My only defense, a weak one, is that we all have our jobs to do, and mine is reporting on Hernando County, where most of us have food and water and our loved ones. And, this still passes for news:
Flatlanders Challenge, the running race that seemed doomed a year ago after being canceled for the first time in 30 years, is back for 2010, with both a 5K and 10K scheduled for April 3 in Brooksville. Also, the often-delayed extension of the Good Neighbor Trail is, to borrow one of County Administrator David Hamilton's favorite phrases, no longer on the "infinity plan.'' The city of Brooksville and the county say federal stimulus money should pay for the trail's next 2 miles.
To my co-workers who give me grief about the amount of ink I devote to various forms of human self-propulsion, these updates aren't just about my pastimes. Races and trails draw people — generally well-to-do and orderly people — who will eat in our restaurants, shop in our stores and take away memories of Brooksville as a place they wouldn't mind seeing again.
Not world-saving stuff, but good for businesses, good for our town.
Jay Pingley, whose father Norm helped stage the first race in December 1978, offered to save Flatlanders last year by staging it through his company, Florida Race Services. The running club that has always sponsored it resisted, partly because — on the off chance the race made money — Pingley planned to keep it.

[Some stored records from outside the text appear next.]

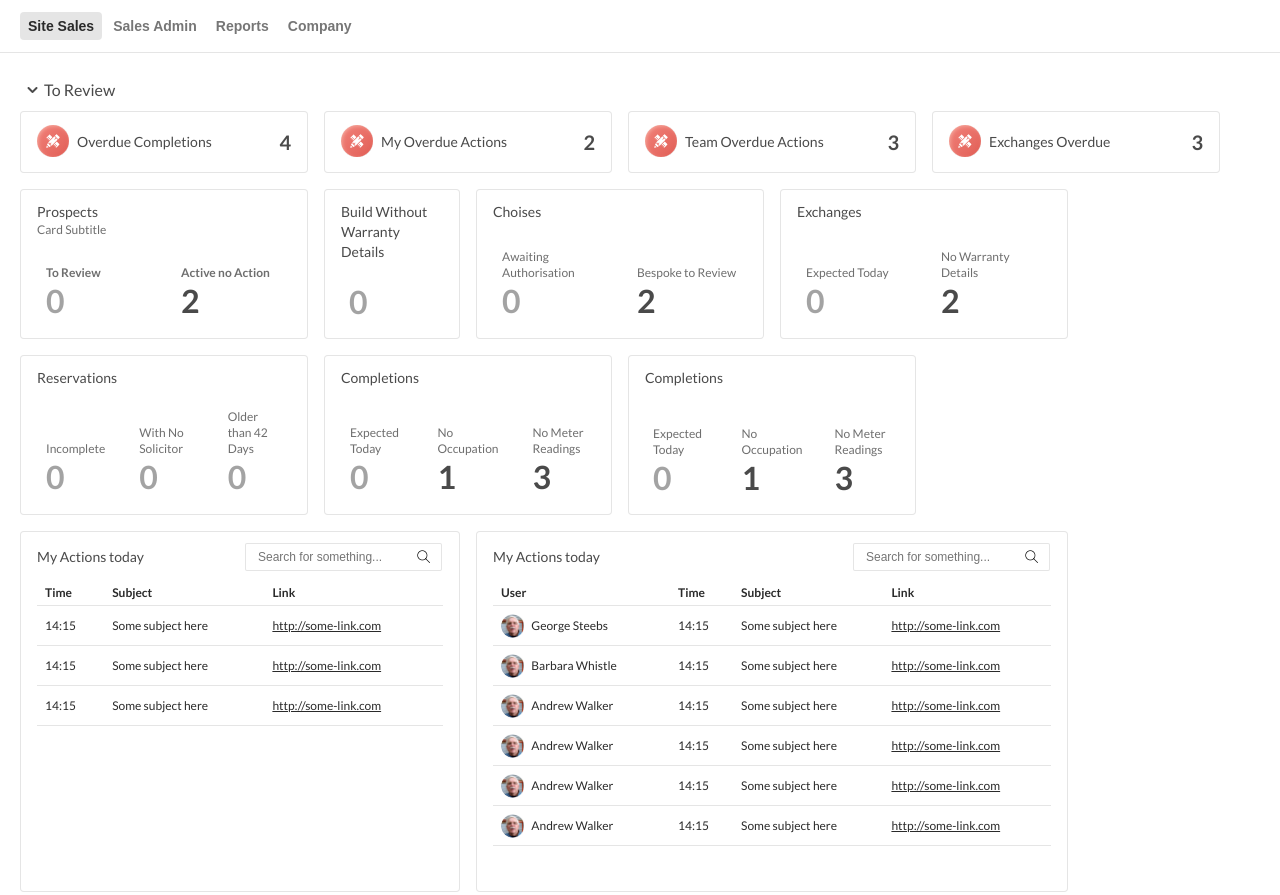
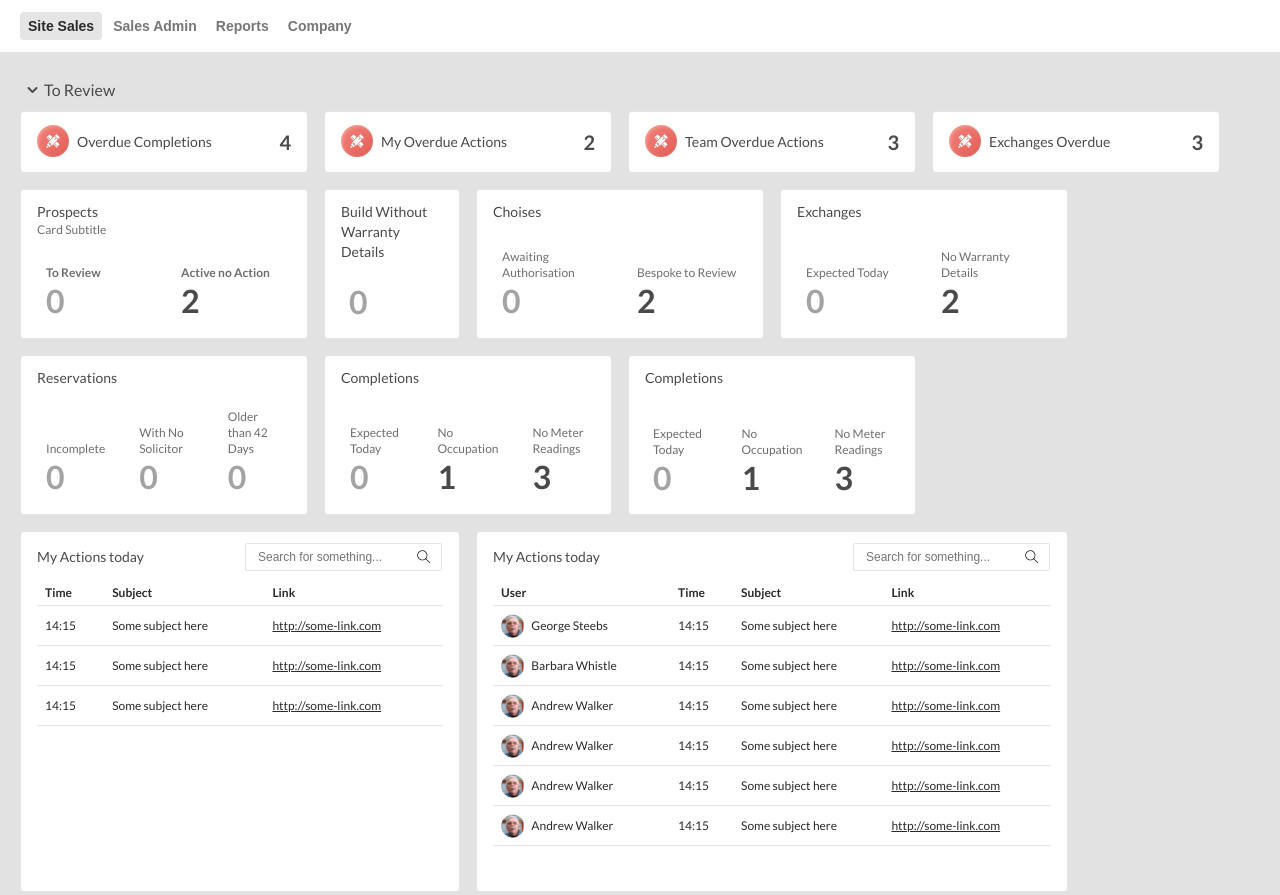
Before and after one commit to vitboderp/coins-erp-layouts, a website: page dashboard.html in a window 1280 px wide. Shown: the top 895 px of the page. Drawn offline with nearby package versions, Linux system fonts and the light colour scheme; files that its build step writes are made by us from their sources; the site is published under a folder, as on GitHub Pages, so addresses that start at the root find nothing; files whose address does not match are found by name.

Commit message:
update url bg image

```diff
--- a/dashboard.html
+++ b/dashboard.html
@@ -26,7 +26,7 @@
             <button class="cds-btn cds-tabs__btn" onclick="openTab(event, 'Company')">Company</button>
         </div>
         <div class="cds-tabcontent" id="siteSales">
-            <div class="cds-tabcontent__bg" style="background-image: url('/images/custom-bg.png');"></div>
+            <div class="cds-tabcontent__bg" style="background-image: url('./images/custom-bg.png');"></div>
             <div class="cds-tabcontent__bg" style="background: rgba(66, 73, 88, 0.1);"></div>
             <div class="cds-accordion">
                 <!-- add class .defaultOpenAccordion to open accordion -->
```
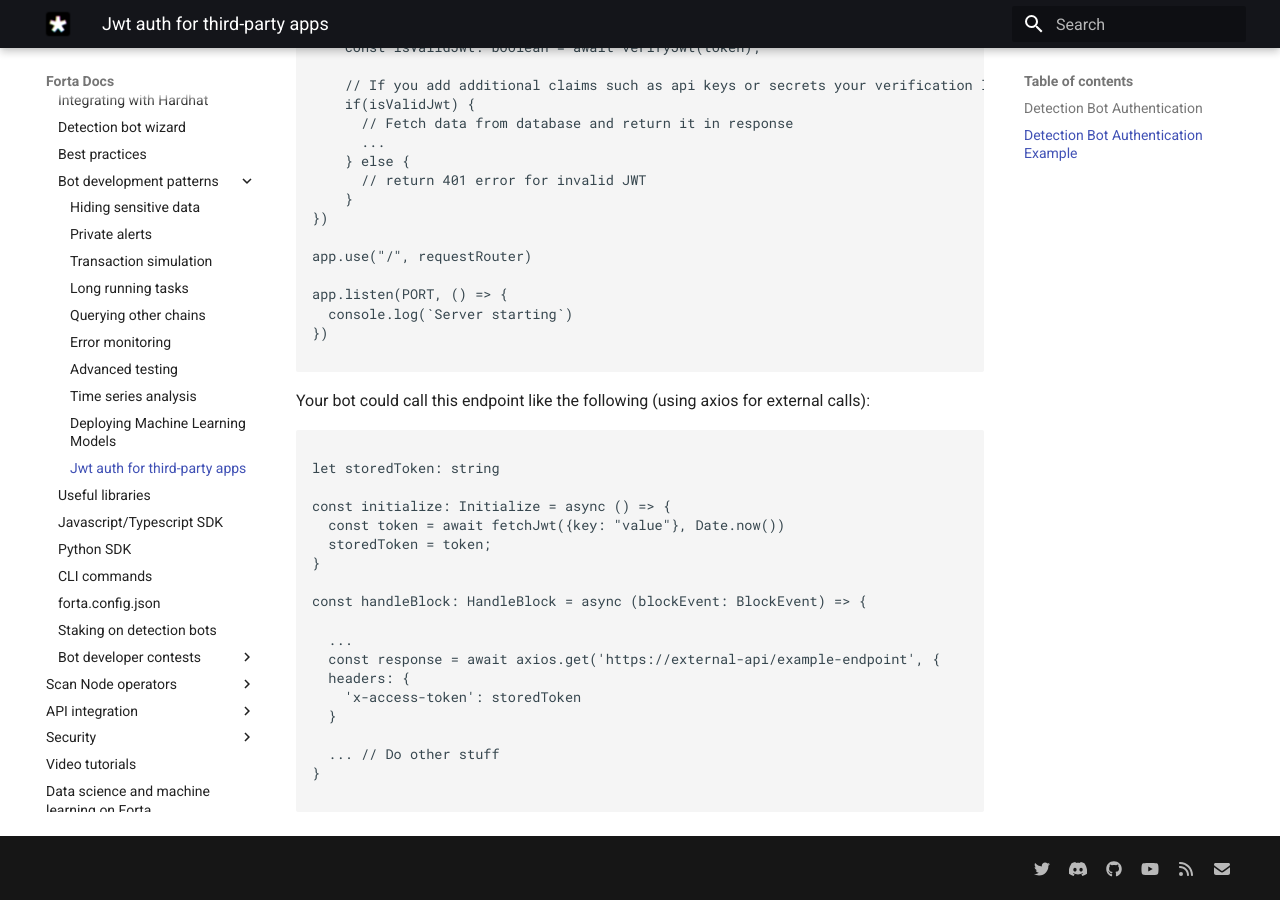
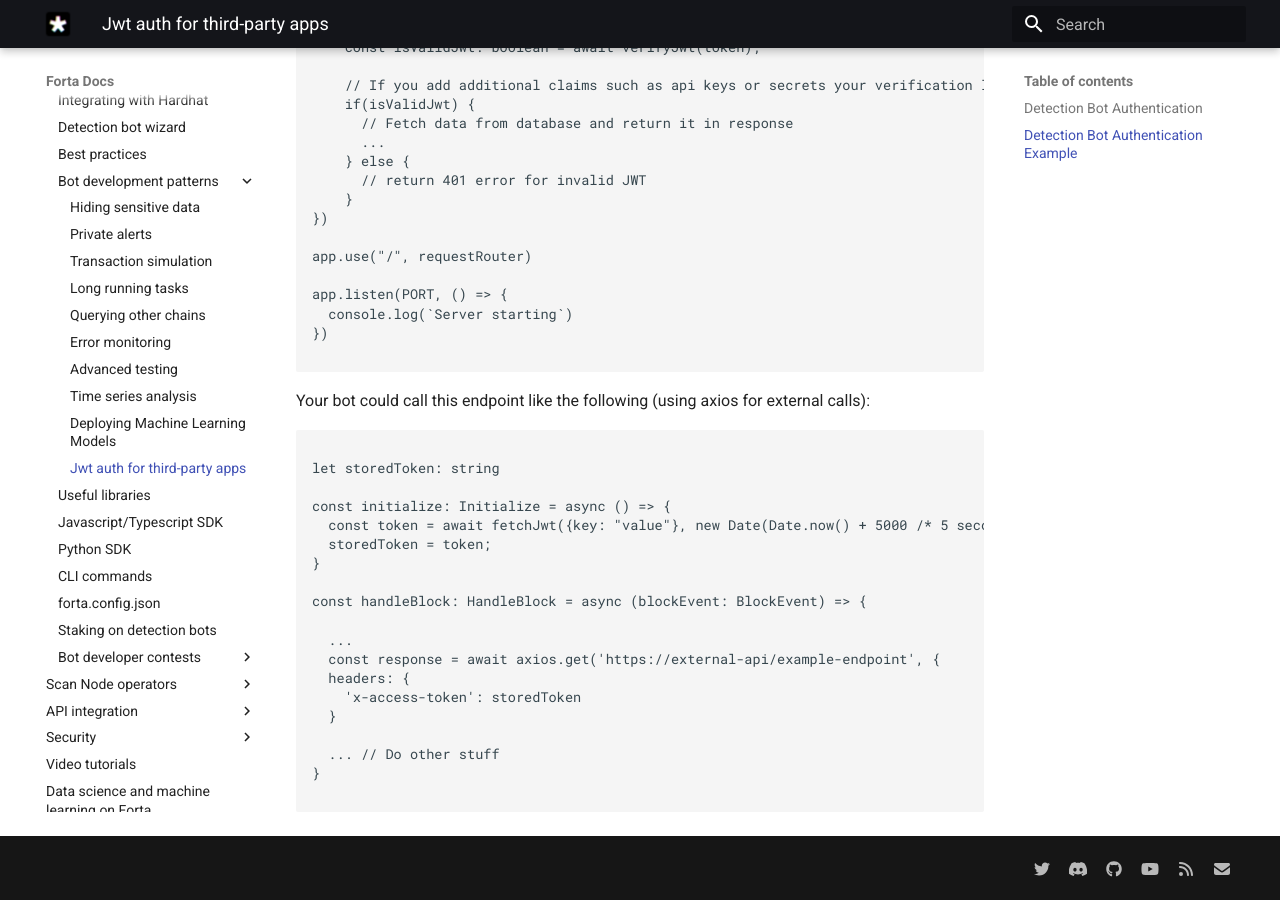
Before and after one commit to forta-network/docs, an MkDocs documentation site: the page built from docs/jwt-auth.md, in a window 1280 px wide and 900 px high, scrolled down 2470 px. Built offline with MkDocs 1.6.1 and Material for MkDocs 9.7.7, drawn with Linux system fonts in a browser that asks for light colours.

Commit message:
Updating formatting

```diff
--- a/docs/jwt-auth.md
+++ b/docs/jwt-auth.md
@@ -132,7 +132,7 @@
 let storedToken: string
 
 const initialize: Initialize = async () => {
-  const token = await fetchJwt({key: "value"}, Date.now())
+  const token = await fetchJwt({key: "value"}, new Date(Date.now() + 5000 /* 5 seconds */))
   storedToken = token;
 }
 
```
Also changed, not shown: docs/sdk.md (+1 -0 lines).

So what? Given the dismal attendance in recent years, this race is no gold mine. And if it turns out to be one someday — well, wonderful. The era when road races were always communal fundraising events is long past. If Pingley can make a few bucks saving a great local tradition — and that's what he says he plans to do, starting with this year's race — he will have earned every penny.
One of the best chances ever to extend the Good Neighbor Trail seemed sure to fall on the vast scrap heap of previous failed opportunities last year. A request for $684,000 in federal stimulus money to pave the trail out to Weatherly Road, east of Brooksville, was considered a no-go because the city had failed to survey the path through the Majestic Oaks subdivision.
It has that survey now, said county transportation planning coordinator Dennis Dix, and state highway officials have sent the request "up the food chain.'' Federal money is available; the trail plan meets all the requirements to receive it, and the county has already met with other interested parties, such as the Division of Forestry, so it can be ready to extend the path all the way to the Withlacoochee State Trail if more money becomes available.
That's good news. If, with Haiti in the background, you can't consider it great, then I have something else to report.
A local group called Partners for Paul is holding a fundraiser at 5:30 p.m. Feb. 11, probably at Brooksville Regional Hospital. Proceeds will go to Partners in Health, co-founded by former Brooksville resident Dr. Paul Farmer, a central figure in providing emergency medical care in Haiti.
Go. Give. And do something really important.